Dataset entries
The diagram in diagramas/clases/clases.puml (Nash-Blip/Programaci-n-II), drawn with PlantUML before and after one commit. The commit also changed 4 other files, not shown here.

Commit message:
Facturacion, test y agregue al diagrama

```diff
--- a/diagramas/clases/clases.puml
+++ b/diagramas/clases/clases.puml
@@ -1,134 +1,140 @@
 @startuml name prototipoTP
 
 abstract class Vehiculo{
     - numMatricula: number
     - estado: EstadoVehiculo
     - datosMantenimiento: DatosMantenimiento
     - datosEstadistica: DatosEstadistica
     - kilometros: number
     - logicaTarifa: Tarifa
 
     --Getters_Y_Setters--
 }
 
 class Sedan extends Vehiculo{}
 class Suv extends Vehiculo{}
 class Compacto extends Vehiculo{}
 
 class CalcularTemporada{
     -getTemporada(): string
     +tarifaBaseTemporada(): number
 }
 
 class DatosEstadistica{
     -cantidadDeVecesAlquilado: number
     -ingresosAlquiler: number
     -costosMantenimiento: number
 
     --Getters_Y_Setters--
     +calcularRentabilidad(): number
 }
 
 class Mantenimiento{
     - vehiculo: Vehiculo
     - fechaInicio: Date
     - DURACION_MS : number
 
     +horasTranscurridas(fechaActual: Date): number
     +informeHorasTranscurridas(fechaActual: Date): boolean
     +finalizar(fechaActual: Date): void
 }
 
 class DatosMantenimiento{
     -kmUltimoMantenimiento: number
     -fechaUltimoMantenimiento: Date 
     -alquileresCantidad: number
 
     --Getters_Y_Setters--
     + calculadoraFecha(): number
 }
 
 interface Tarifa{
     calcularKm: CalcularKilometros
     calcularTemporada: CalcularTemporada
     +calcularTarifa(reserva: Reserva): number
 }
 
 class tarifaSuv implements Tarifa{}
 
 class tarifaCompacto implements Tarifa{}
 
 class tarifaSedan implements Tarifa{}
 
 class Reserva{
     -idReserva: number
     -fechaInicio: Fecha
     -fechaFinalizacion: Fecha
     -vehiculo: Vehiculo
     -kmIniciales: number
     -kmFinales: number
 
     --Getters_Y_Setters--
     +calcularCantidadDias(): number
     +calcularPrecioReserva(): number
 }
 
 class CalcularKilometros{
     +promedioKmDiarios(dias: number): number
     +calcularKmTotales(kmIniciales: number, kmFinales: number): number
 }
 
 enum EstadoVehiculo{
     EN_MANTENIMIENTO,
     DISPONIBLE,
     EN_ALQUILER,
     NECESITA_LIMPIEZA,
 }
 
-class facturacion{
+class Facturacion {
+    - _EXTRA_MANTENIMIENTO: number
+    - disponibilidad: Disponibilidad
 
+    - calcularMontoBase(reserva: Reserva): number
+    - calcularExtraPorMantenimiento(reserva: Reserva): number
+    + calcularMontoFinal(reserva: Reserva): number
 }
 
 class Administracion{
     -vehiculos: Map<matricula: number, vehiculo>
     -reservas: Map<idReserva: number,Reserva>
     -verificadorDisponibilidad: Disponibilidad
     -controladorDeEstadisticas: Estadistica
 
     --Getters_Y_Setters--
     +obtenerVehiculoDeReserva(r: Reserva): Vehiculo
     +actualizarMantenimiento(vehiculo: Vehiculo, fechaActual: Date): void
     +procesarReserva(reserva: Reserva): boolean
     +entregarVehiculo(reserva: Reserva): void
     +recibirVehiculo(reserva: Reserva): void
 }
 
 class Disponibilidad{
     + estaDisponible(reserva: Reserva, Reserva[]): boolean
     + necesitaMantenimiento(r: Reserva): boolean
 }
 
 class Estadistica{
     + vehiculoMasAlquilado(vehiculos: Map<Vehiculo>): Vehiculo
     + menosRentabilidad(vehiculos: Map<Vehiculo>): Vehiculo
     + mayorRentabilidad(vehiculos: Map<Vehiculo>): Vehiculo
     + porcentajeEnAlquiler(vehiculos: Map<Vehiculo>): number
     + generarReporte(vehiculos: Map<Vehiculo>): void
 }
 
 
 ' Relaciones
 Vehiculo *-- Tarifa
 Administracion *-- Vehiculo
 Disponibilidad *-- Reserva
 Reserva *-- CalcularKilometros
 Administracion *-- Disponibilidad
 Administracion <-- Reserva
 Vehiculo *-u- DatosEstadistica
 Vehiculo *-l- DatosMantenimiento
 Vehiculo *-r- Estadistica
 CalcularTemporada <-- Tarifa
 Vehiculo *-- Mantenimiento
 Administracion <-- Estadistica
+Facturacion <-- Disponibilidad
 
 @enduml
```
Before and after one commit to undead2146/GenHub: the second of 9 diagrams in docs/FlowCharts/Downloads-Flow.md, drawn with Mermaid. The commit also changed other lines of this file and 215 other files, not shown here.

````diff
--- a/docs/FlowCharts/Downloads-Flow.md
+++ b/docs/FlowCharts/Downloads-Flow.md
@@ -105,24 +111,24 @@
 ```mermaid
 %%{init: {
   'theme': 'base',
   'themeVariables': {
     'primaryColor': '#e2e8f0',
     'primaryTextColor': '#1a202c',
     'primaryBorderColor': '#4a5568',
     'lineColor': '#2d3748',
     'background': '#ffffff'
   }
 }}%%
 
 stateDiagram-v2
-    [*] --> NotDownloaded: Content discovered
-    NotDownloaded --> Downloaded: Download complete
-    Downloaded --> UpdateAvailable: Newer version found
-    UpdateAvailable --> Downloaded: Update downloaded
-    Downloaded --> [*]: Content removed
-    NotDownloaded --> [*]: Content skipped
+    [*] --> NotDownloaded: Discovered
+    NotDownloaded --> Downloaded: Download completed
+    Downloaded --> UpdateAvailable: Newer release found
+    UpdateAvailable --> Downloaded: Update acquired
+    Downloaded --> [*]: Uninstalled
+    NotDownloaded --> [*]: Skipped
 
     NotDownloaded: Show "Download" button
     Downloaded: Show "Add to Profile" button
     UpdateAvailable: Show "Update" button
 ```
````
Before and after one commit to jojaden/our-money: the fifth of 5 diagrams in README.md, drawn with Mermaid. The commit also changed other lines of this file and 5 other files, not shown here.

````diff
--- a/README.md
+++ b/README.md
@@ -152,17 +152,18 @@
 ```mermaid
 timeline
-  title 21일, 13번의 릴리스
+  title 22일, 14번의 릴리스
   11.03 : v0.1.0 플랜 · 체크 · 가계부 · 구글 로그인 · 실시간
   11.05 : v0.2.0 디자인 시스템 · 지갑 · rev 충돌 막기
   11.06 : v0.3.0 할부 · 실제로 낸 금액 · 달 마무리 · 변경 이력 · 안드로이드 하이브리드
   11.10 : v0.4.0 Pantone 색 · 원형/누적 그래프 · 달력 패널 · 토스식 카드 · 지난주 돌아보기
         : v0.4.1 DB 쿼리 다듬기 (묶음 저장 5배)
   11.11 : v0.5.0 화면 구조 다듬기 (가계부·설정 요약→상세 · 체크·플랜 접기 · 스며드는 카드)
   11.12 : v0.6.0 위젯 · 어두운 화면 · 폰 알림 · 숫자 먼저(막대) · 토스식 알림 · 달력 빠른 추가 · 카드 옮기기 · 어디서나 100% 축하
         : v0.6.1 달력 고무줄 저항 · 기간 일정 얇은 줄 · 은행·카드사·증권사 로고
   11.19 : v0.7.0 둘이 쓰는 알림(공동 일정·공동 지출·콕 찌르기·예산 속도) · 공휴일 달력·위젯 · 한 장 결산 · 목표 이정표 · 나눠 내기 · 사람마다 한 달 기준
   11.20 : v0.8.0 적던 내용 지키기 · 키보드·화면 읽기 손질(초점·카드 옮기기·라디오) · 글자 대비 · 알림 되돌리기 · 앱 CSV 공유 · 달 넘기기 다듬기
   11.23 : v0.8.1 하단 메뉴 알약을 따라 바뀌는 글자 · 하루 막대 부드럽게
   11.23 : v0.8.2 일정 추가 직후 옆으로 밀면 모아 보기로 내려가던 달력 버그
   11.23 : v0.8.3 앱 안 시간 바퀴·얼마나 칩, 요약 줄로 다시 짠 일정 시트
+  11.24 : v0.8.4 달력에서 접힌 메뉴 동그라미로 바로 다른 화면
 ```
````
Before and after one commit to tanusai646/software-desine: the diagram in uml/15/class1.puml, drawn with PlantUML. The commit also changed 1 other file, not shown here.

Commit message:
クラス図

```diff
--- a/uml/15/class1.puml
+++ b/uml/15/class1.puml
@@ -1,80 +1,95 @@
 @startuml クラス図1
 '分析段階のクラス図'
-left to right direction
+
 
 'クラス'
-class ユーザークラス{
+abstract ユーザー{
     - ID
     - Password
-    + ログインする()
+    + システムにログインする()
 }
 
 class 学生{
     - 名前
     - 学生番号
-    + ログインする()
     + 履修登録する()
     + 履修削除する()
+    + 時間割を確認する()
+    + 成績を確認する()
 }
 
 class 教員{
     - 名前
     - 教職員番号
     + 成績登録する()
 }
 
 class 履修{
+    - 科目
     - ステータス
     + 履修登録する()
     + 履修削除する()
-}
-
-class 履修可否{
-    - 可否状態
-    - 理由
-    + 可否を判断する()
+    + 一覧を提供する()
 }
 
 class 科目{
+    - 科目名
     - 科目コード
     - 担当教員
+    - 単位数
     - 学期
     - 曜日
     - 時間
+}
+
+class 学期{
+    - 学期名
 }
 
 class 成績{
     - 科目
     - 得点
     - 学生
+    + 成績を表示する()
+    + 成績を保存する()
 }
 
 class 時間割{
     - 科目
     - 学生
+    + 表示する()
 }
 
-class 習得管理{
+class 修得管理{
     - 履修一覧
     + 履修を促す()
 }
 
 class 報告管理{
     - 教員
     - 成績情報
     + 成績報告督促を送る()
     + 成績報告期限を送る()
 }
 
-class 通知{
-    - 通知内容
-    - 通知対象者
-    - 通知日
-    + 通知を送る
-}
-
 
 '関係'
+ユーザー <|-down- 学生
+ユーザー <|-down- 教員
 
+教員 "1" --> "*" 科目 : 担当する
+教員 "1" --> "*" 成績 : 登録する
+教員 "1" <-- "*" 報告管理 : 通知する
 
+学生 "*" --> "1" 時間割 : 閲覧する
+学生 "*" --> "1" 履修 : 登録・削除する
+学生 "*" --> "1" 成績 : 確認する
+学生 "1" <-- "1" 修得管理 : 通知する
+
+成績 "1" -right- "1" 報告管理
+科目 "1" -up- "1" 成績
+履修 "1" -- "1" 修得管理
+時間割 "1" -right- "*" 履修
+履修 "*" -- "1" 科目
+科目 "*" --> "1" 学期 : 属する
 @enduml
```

Work to be completed
Go through the records and copy each line with "boolean" in it.

Exercise response
     +informeHorasTranscurridas(fechaActual: Date): boolean
     +procesarReserva(reserva: Reserva): boolean
     + estaDisponible(reserva: Reserva, Reserva[]): boolean
     + necesitaMantenimiento(r: Reserva): boolean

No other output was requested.